* [Exercise prompt] The records appear below. Report how many of their lines contain the word "href", giving the number alone.
┌─ Exercise data
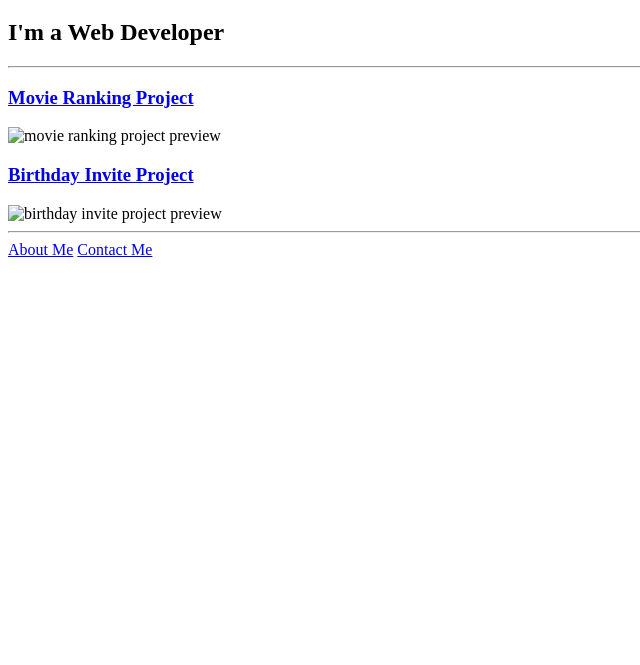
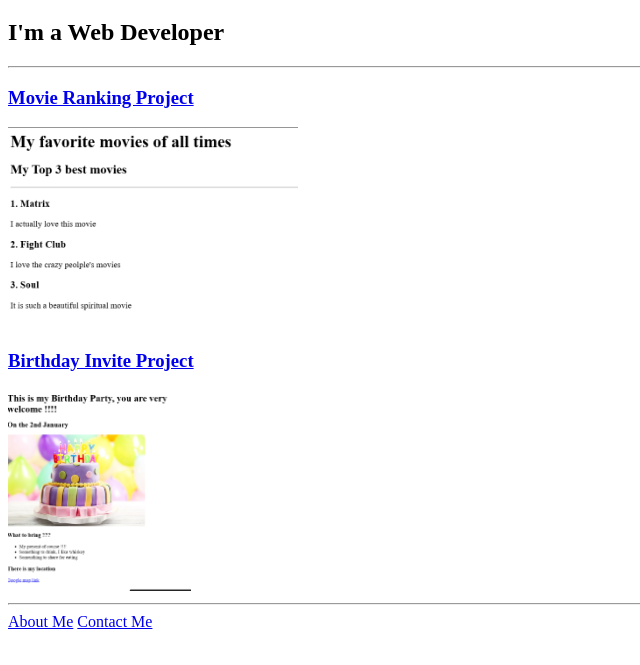
Before and after one commit to sampavez86/my-firts-htmls, a plain HTML site: page index.html in a window 1280 px wide. Shown: the part 61-726 px from the top of the page, without its empty margins (0-640 px from the left). Drawn offline with Linux system fonts and the light colour scheme.

Commit message:
index.html

```diff
--- a/index.html
+++ b/index.html
@@ -11,9 +11,9 @@
   <h2>I'm a Web Developer</h2>
   <hr />
   <h3><a href="./public/My best movies at all times.html">Movie Ranking Project</a></h3>
-  <img src="./assets/images/movies.png" height="200" alt="movie ranking project preview"/>
+  <img src="./assets/movies.png" height="200" alt="movie ranking project preview"/>
   <h3><a href="./public/My personal Invitation.html">Birthday Invite Project</a></h3>
-  <img src="./assets/images/invitation.png" height="200" alt="birthday invite project preview"/>
+  <img src="./assets/invitation.png" height="200" alt="birthday invite project preview"/>
   <hr />
   <a href="./public/about.html">About Me</a>
   <a href="./public/contact.html">Contact Me</a>
```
└─
* [Response area] 4